The U.S. State Department recommends "extreme caution" when visiting the "townships near Cape Town," but not Cape Town itself. Lonely Planet's "Cape Town" guidebook says these townships, ugly inland slums with no tourist attractions, "have an appalling crime rate," but "the rest of Cape Town is reasonably safe." And Weissman Travel Reports, a travel agents' tip sheet, says, "The Waterfront is both pleasant and safe, day or night." And that's how I found it too.
I ended my evening at the Victoria & Alfred Hotel, a warm, clubby 68-room inn where my huge, luxurious room cost $127 a day with breakfast. And quite a stunning breakfast at that, with sparkling wine, smoked salmon, an omelet bar and table after table of fruits, meats, fish, cheeses and pastries. The hotel, a coal warehouse that was refurbished as a hotel in 1990, was the first one built at the waterfront. From my bedroom, I had a view of the harbor and the two mountains that dominate the Cape Town skyline, Devil's Peak and Table Mountain.
The hotel prides itself on repeat business. Shortly after I arrived, the manager sent me a bottle of sparkling wine. And every day another gift arrived (the staff didn't know I was a journalist): biscuits and cheeses, a bowl of fruit, a bottle of red wine, a cap with the hotel's logo, all with a handwritten note.
On my second day I walked to the Victoria Wharf Shopping Centre. An indoor, air-conditioned mall, it was thriving when I stopped by. Four tour buses were unloading passengers, mostly American. Inside the mall, the 230 shops and take-out food spots were packed. I heard French, Spanish, Italian and German and at least four of South Africa's 11 official languages. An army of sweepers kept the mall squeaky clean. I found shops selling glow-worm pencils for $1.25, Zulu baskets for $8, blown-glass vases from Swaziland for $3, enormous handmade drums and spears for less than $100, grotesque wooden masks for $8, and a kite the size of a condor for $80. Tacky souvenirs were in surprisingly short supply. At dozens of stalls, elegant and tasteful sweaters, wall hangings, tablecloths and figurines were for sale at prices that just knocked me out.

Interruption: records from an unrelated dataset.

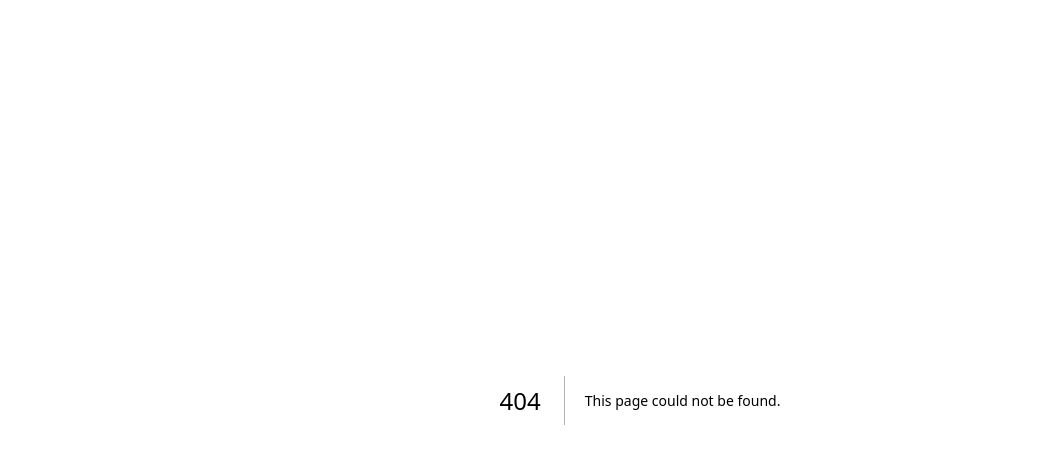
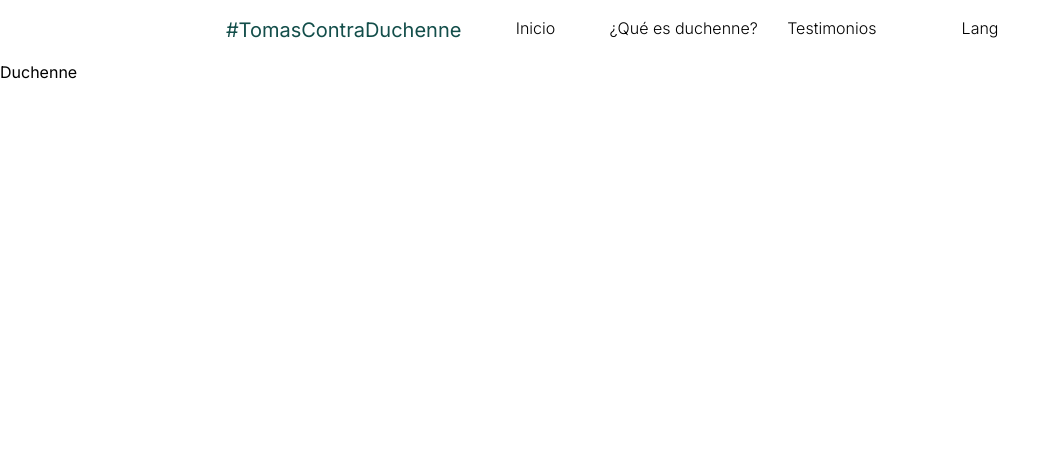
Before and after one commit to dalvaradotey/tomas, a Next.js app: page /duchenne in a window 1280 px wide. Before the commit this address had no page. Shown: the top 464 px of the page, without its empty margins (0-1059 px from the left). Built offline with nearby package versions, Linux system fonts and the light colour scheme.

Commit message:
ADD: menu

```diff
--- /dev/null
+++ b/src/app/duchenne/page.tsx
@@ -0,0 +1,7 @@
+export default function Duchenne() {
+  return (
+    <>
+      <h2>Duchenne</h2>
+    </>
+  )
+}
--- a/src/app/layout.tsx
+++ b/src/app/layout.tsx
@@ -1,3 +1,4 @@
+import Navbar from '@/components/Navbar'
 import type { Metadata } from 'next'
 import { Inter } from 'next/font/google'
 import './globals.css'
@@ -15,8 +16,9 @@ export default function RootLayout({
   children: React.ReactNode
 }) {
   return (
-    <html lang="en">
+    <html lang="es">
       <body className={inter.className}>
+        <Navbar />
         <main className="h-full">
           {children}
         </main>
--- a/src/app/page.tsx
+++ b/src/app/page.tsx
@@ -1,7 +1,6 @@
 import About from '@/components/About'
 import Hero from '@/components/Hero'
 import Methods from '@/components/Methods'
-import Image from 'next/image'
 
 export default function Home() {
   return (
--- /dev/null
+++ b/src/app/testimonios/page.tsx
@@ -0,0 +1,7 @@
+export default function Testimonios() {
+  return (
+    <>
+      <h2>Testimonios</h2>
+    </>
+  );
+}
--- /dev/null
+++ b/src/components/Navbar.tsx
@@ -0,0 +1,26 @@
+'use client';
+
+import Link from "next/link";
+import Title from "./Title";
+
+export default function Navbar () {
+  return (
+    <nav className="flex justify-center p-4">
+      <Title />
+      <ul className="grid grid-cols-4">
+        <li className="text-center font-light">
+          <Link href="/">Inicio</Link>
+        </li>
+        <li className="text-center font-light">
+          <Link href="/duchenne">¿Qué es duchenne?</Link>
+        </li>
+        <li className="text-center font-light">
+          <Link href="/testimonios">Testimonios</Link>
+        </li>
+        <li className="text-center font-light">
+          <Link href="/">Lang</Link>
+        </li>
+      </ul>
+    </nav>
+  );
+};
--- /dev/null
+++ b/src/components/Title.tsx
@@ -0,0 +1,5 @@
+const Title = () => {
+  return <h1 className="text-teal-900 text-xl margin-0 padding-0">#TomasContraDuchenne</h1>;
+};
+
+export default Title;
```
Also changed, not shown: 2 other files (tests, documents, lock files or other folders).
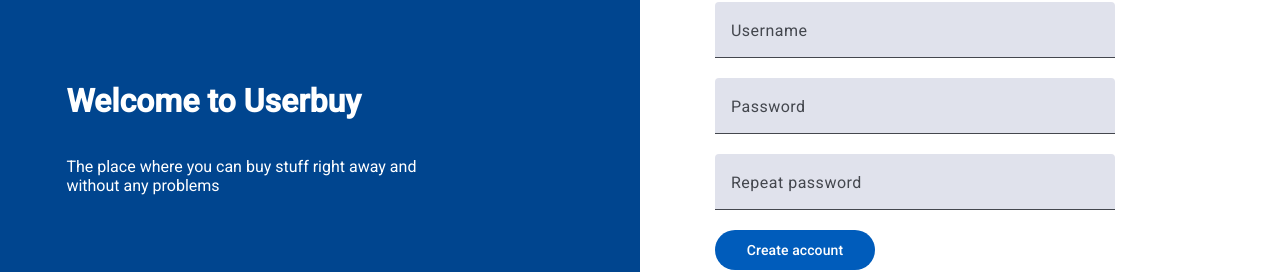
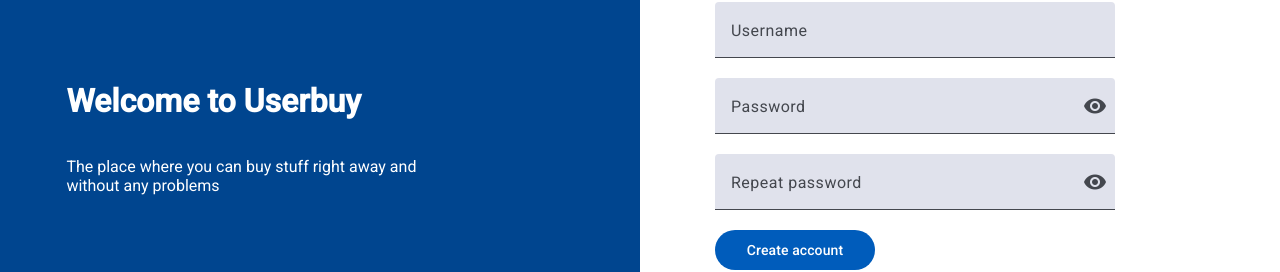
Before and after one commit to pedrochatelain/frontend_userbuy, an Angular app: page /login in a window 1280 px wide. Both pictures are taken after a click on the button "I don't have an account". Shown: the part 264-536 px from the top of the page. Built offline with nearby package versions, Linux system fonts and the light colour scheme.

Commit message:
add password visibility icon to forms

```diff
--- a/src/app/create-account-form/create-account-form.component.css
+++ b/src/app/create-account-form/create-account-form.component.css
@@ -8,6 +8,10 @@ button {
     width: 40%;
 }
 
+mat-form-field button {
+    width: auto;
+}
+
 .display-none {
     display: none;
 }
--- a/src/app/create-account-form/create-account-form.component.html
+++ b/src/app/create-account-form/create-account-form.component.html
@@ -3,14 +3,21 @@
     <mat-label>Username</mat-label>
     <input matInput [(ngModel)]="username" name="username">
   </mat-form-field>
-  <mat-form-field class="example-full-width">
+
+  <mat-form-field>
     <mat-label>Password</mat-label>
-    <input matInput [(ngModel)]="password" name="password">
+    <input [type]="hidePassword ? 'password' : 'text'" matInput [(ngModel)]="password" name="password">
+    <button matSuffix mat-icon-button aria-label="Toggle password visibility" (click)="togglePasswordVisibility()">
+      <mat-icon>{{ hidePassword ? 'visibility' : 'visibility_off' }}</mat-icon>
+    </button>
   </mat-form-field>
 
-  <mat-form-field class="example-full-width">
+  <mat-form-field>
     <mat-label>Repeat password</mat-label>
-    <input matInput [(ngModel)]="repeat_password" name="repeat_password">
+    <input [type]="hidePassword ? 'password' : 'text'" matInput [(ngModel)]="repeat_password" name="repeat_password">
+    <button matSuffix mat-icon-button aria-label="Toggle password visibility" (click)="togglePasswordVisibility()">
+      <mat-icon>{{ hidePassword ? 'visibility' : 'visibility_off' }}</mat-icon>
+    </button>
   </mat-form-field>
 
   <button class="btn-create-account" (click)="createAccount()" mat-flat-button>
--- a/src/app/create-account-form/create-account-form.component.ts
+++ b/src/app/create-account-form/create-account-form.component.ts
@@ -4,13 +4,13 @@ import {MatFormFieldModule} from '@angular/material/form-field';
 import {FormsModule} from '@angular/forms';
 import {MatButtonModule} from '@angular/material/button';
 import { HttpClient } from '@angular/common/http';
-import { Router } from '@angular/router';
 import {MatSnackBar, MatSnackBarConfig} from '@angular/material/snack-bar';
 import { SnackbarComponent } from '../snackbar/snackbar.component';
+import { MatIconModule } from '@angular/material/icon';
 
 @Component({
   selector: 'app-create-account-form',
-  imports: [FormsModule, MatFormFieldModule, MatInputModule, MatButtonModule],
+  imports: [FormsModule, MatFormFieldModule, MatInputModule, MatButtonModule, MatIconModule],
   templateUrl: './create-account-form.component.html',
   styleUrl: './create-account-form.component.css'
 })
@@ -24,12 +24,17 @@ export class CreateAccountFormComponent {
   loggedIn = false;
   error = null
   private _snackBar = inject(MatSnackBar);
+  hidePassword = true
   @Input() disabled = true
 
   emptyForm(): void {
     this.username = ""
     this.password = ""
     this.repeat_password = ""
+  }
+
+  togglePasswordVisibility(): void {
+    this.hidePassword = !this.hidePassword;
   }
 
   createAccount(): void {
--- a/src/app/login-form/login-form.component.css
+++ b/src/app/login-form/login-form.component.css
@@ -7,3 +7,7 @@
 button {
     width: 30%;
 }
+
+mat-form-field button {
+    width: auto;
+}
--- a/src/app/login-form/login-form.component.html
+++ b/src/app/login-form/login-form.component.html
@@ -5,8 +5,11 @@
   </mat-form-field>
   <mat-form-field>
       <mat-label>Password</mat-label>
-      <input matInput [(ngModel)]="password" name="password">
-    </mat-form-field>
+      <input [type]="hidePassword ? 'password' : 'text'" matInput [(ngModel)]="password" name="password">
+      <button matSuffix mat-icon-button aria-label="Toggle password visibility" (click)="togglePasswordVisibility()">
+        <mat-icon>{{ hidePassword ? 'visibility' : 'visibility_off' }}</mat-icon>
+      </button>
+  </mat-form-field>
   <button mat-flat-button (click)="login()">
   @if (! loading) {
       Login
--- a/src/app/login-form/login-form.component.ts
+++ b/src/app/login-form/login-form.component.ts
@@ -5,10 +5,11 @@ import {FormsModule} from '@angular/forms';
 import {MatButtonModule} from '@angular/material/button';
 import { HttpClient } from '@angular/common/http';
 import { Router } from '@angular/router';
+import { MatIconModule } from '@angular/material/icon';
 
 @Component({
   selector: 'app-login-form',
-  imports: [FormsModule, MatFormFieldModule, MatInputModule, MatButtonModule],
+  imports: [MatFormFieldModule, MatInputModule, FormsModule, MatButtonModule, MatIconModule],
   templateUrl: './login-form.component.html',
   styleUrl: './login-form.component.css'
 })
@@ -20,11 +21,16 @@ export class LoginFormComponent implements OnInit {
   loading = false;
   loggedIn = false;
   error = null
+  hidePassword = true
 
   constructor(private router: Router) {}
   ngOnInit(): void {
     this.username = ""
     this.password = ""
+  }
+
+  togglePasswordVisibility(): void {
+    this.hidePassword = !this.hidePassword;
   }
 
   login(): void {
```
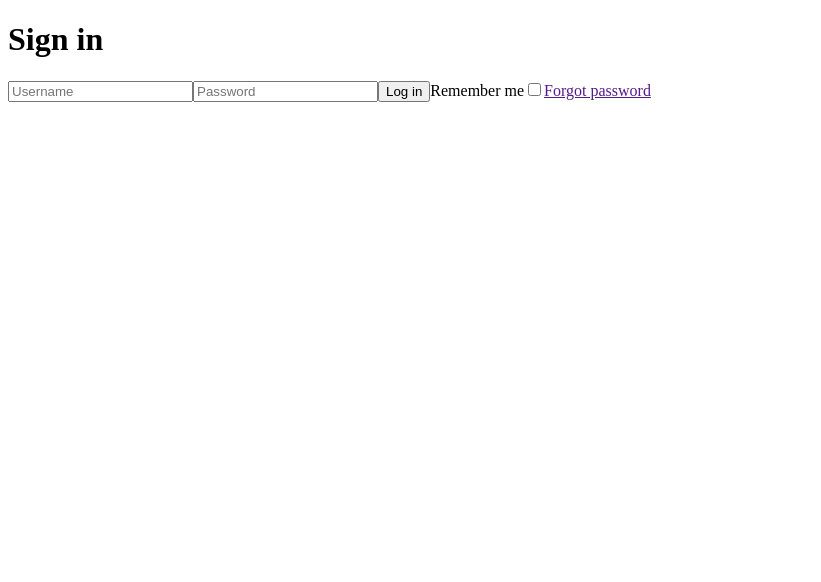
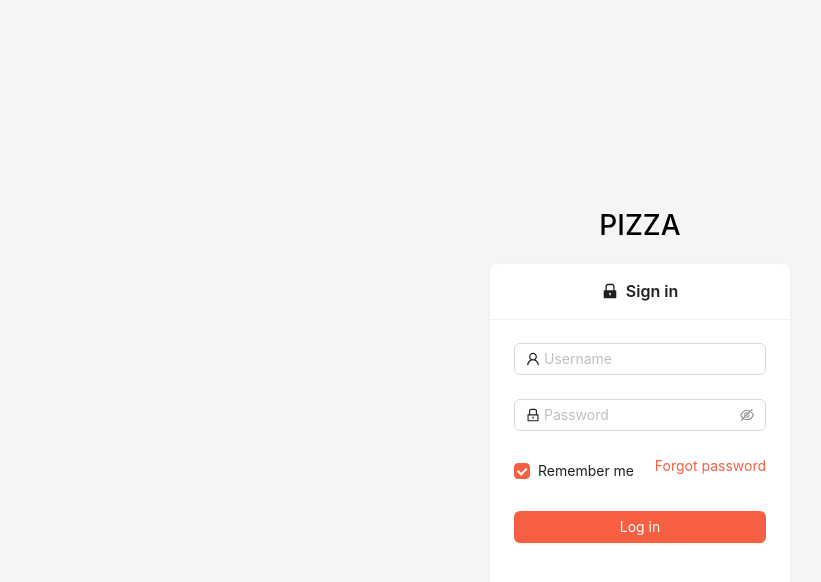
Before and after one commit to kevinchauhan/admin-dashboard, a React (Vite) app: page /auth/login in a window 1280 px wide. Shown: the top 582 px of the page, without its empty margins (0-821 px from the left). Built offline with nearby package versions, Linux system fonts and the light colour scheme.

Commit message:
add login form

```diff
--- a/package.json
+++ b/package.json
@@ -11,6 +11,8 @@
     "test": "vitest --watch"
   },
   "dependencies": {
+    "@ant-design/icons": "^5.3.3",
+    "antd": "^5.15.2",
     "react": "^18.2.0",
     "react-dom": "^18.2.0",
     "react-router-dom": "^6.22.3"
--- a/src/main.tsx
+++ b/src/main.tsx
@@ -1,11 +1,20 @@
 import React from 'react'
 import ReactDOM from 'react-dom/client'
+import 'antd/dist/reset.css'
 import './index.css'
 import { RouterProvider } from 'react-router-dom'
 import { router } from './router.tsx'
+import { ConfigProvider } from 'antd'
 
 ReactDOM.createRoot(document.getElementById('root')!).render(
   <React.StrictMode>
-    <RouterProvider router={router} />
+    <ConfigProvider theme={{
+      token: {
+        colorPrimary: '#f65f42',
+        colorLink: '#f65f42'
+      }
+    }}>
+      <RouterProvider router={router} />
+    </ConfigProvider>
   </React.StrictMode>
 )
--- a/src/pages/login/login.tsx
+++ b/src/pages/login/login.tsx
@@ -1,13 +1,61 @@
+import { LockFilled, LockOutlined, UserOutlined } from "@ant-design/icons"
+import { Button, Card, Checkbox, Flex, Form, Input, Layout, Space } from "antd"
+
 const Login = () => {
     return (
         <>
-            <h1>Sign in</h1>
+            {/* <h1>Sign in</h1>
             <input type="text" name="username" placeholder="Username" />
             <input type="password" name="password" placeholder="Password" />
             <button>Log in</button>
             <label htmlFor="remember-me">Remember me</label>
             <input type="checkbox" name="" id="remember-me" />
-            <a href="">Forgot password</a>
+            <a href="">Forgot password</a> */}
+
+            <Layout style={{ height: '100vh', display: 'grid', placeItems: 'center' }}>
+                <Space direction="vertical" align="center">
+                    <h1>PIZZA</h1>
+                    <Card bordered={false} style={{ width: '300px' }} title={<Space style={{ width: '100%', fontSize: 16, justifyContent: 'center' }}>
+                        <LockFilled />
+                        Sign in
+                    </Space>}>
+
+                        <Form initialValues={{ remember: true }} >
+                            <Form.Item name={'username'} rules={[
+                                {
+                                    required: true,
+                                    message: 'Please enter your username'
+                                }, {
+                                    type: 'email',
+                                    message: 'Please enter valid email address'
+                                }
+                            ]}>
+                                <Input prefix={<UserOutlined />} placeholder="Username" />
+                            </Form.Item>
+                            <Form.Item name={'password'} rules={[
+                                {
+                                    required: true,
+                                    message: 'Please enter your password'
+                                }, {
+                                    min: 8
+                                }
+                            ]}>
+                                <Input.Password prefix={<LockOutlined />} placeholder="Password" />
+                            </Form.Item>
+                            <Flex justify="space-between"  >
+                                <Form.Item name={'remember'} valuePropName="checked">
+                                    <Checkbox>Remember me</Checkbox>
+                                </Form.Item>
+                                <a href="">Forgot password</a>
+                            </Flex>
+                            <Form.Item>
+                                <Button type="primary" htmlType="submit" style={{ width: '100%' }} >Log in</Button>
+                            </Form.Item>
+                        </Form>
+
+                    </Card>
+                </Space >
+            </Layout>
         </>
     )
 }
```
Also changed, not shown: setupTest.ts (+17 -0 lines), 1 other file (tests, documents, lock files or other folders).
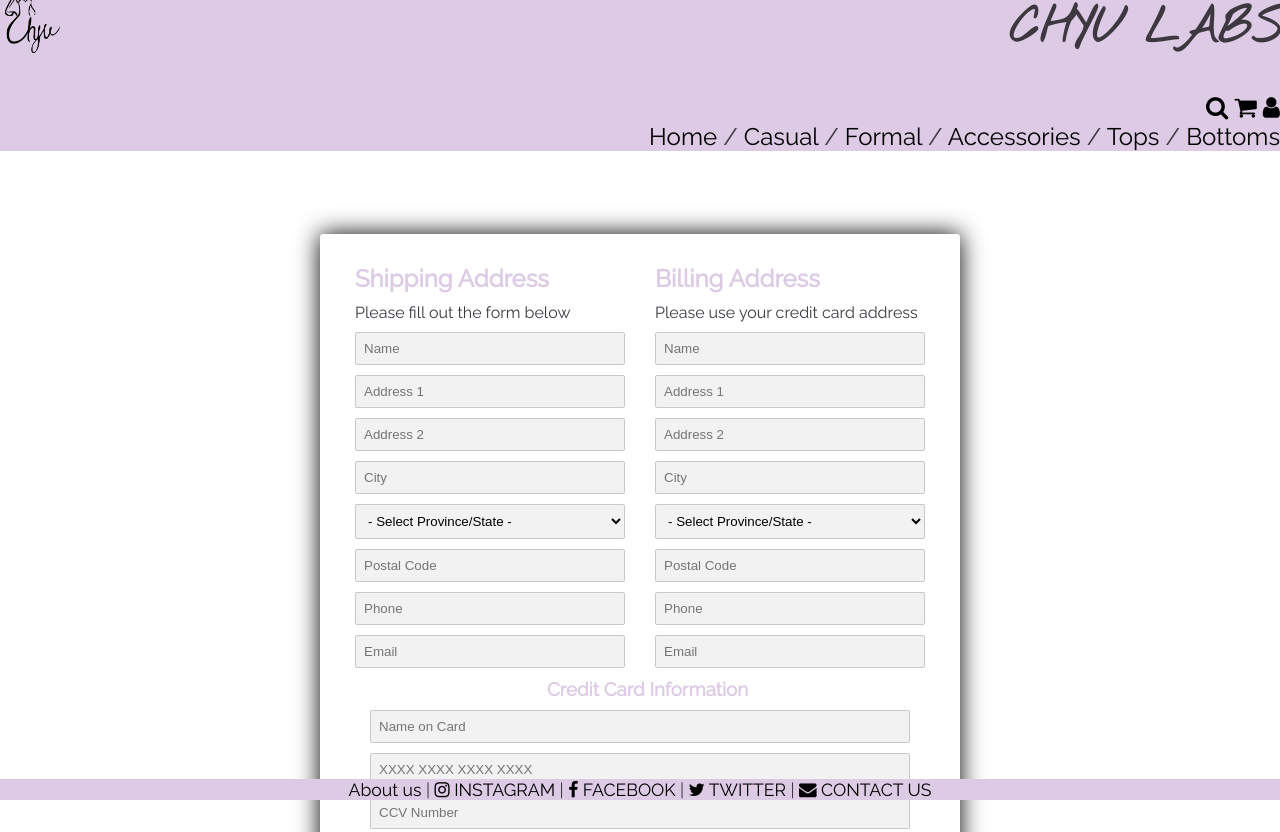
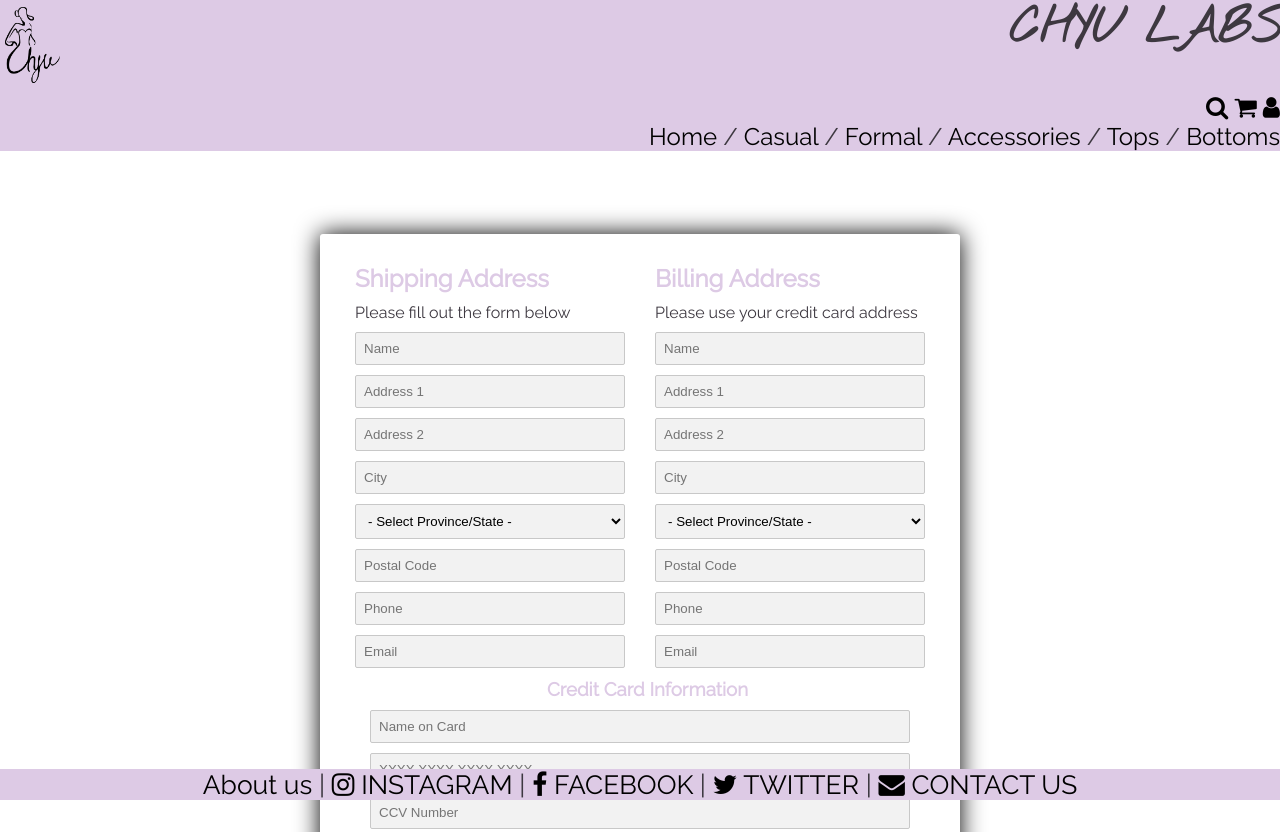
Before and after one commit to christianbondoc/chyu, a plain HTML site: page payment.html in a window 1280 px wide. Shown: the top 832 px of the page. Drawn offline with Linux system fonts and the light colour scheme.

Commit message:
Fixed minor details

```diff
--- a/payment.html
+++ b/payment.html
@@ -10,7 +10,7 @@
 
 <style type="text/css">
 
-        header
+        .header
         {
             background: #DDCAE5;
             position: fixed;
@@ -28,7 +28,7 @@
             font-size: 1.5em;
             top: -33px;
         }
-        header a
+        .header a
         {
             color: black;
             text-decoration: none;
@@ -36,21 +36,21 @@
 
         }
 
-        header i
+        .header i
         {
             color: black;
             text-decoration: none;
             position: relative;
 
         }
-        header img
+        .header img
         {
             float: left;
             width:  4.3%;
             padding-top: 10px;
             padding-left: 5px;
         }
-        header h1
+        .header h1
         {
             font-family: 'Nothing You Could Do', cursive;
             margin-top: 30px;
@@ -60,7 +60,7 @@
             color: #3D3840;
         }
 
-        header.sticky {
+        .header.sticky {
           background: #555555;
           box-shadow: 0 3px 5px rgba(0,0,0,0.3);
         }
```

Entertainment, too, was a bargain at the waterfront. At Cantina Tequila, for a $2 margarita, I got to watch a four-piece band play rock classics with a beat so infectious that no one could stand still. The dance floor was jammed. Another night, I followed the limos, the tuxes and the scent of Giorgio to the Green Dolphin, where an evening of top-notch jazz cost me $1.50, the price of a glass of wine.
From the waterfront, it was easy to see the rest of Cape Town's attractions. Starting right next door to the Victoria & Alfred Hotel, Topless Tours took me on a cheery, two-hour romp through the city's high points for $5.75. I was free to get off at any stop and re-board later during the day for no extra charge. Our guide gave us a witty, well-informed capsule history of the city. We drove along Cape Town's dazzling corniche, its long Atlantic Coast drive with beautiful beaches on one side and the Twelve Apostles mountain range on the other.
I also used the Waterfront Shuttle, a group taxi service, and with three other people I paid $1.50 for the 12-minute ride to the entrance to the Table Mountain Cableway. Once I was on top of Table Mountain, 3,566 feet above sea level, I found gardens, hiking trails and great views of the city.
One of my most memorable events was a ferry trip to Robben Island, where then-rebel leader Mandela was locked up for 18 years after his 1964 conviction for treason. (Mandela also spent time in other prisons.) The island trips cost $16 and last for 3 1/2 hours. I boarded the boat early to get an outdoor seat. The weather was glorious, the view of Table Bay and the Cape Town skyline was stunning and the bar was open, but this was a high-minded crowd, about 60 of us. Half a dozen were leafing through Mandela's autobiography, "Long Walk to Freedom," and the Malay woman beside me said she was going to pray at the Muslim shrine on Robben Island after the formal tour was over.
After 25 minutes, we disembarked on Robben Island, a nature preserve today. Long before we got to the prison barracks, our two buses passed springboks, jackass penguins, ostriches and a red-beaked oystercatcher. A former prisoner named Eugene led us on a walk through the prison. The highlight of the tour was a visit to Cell No. 5, where Mandela spent his prison years and where he began to write his autobiography. "I could walk the length of my cell in three paces," he wrote. "When I lay down, I could find the wall with my feet, and my head grazed the concrete at the other side."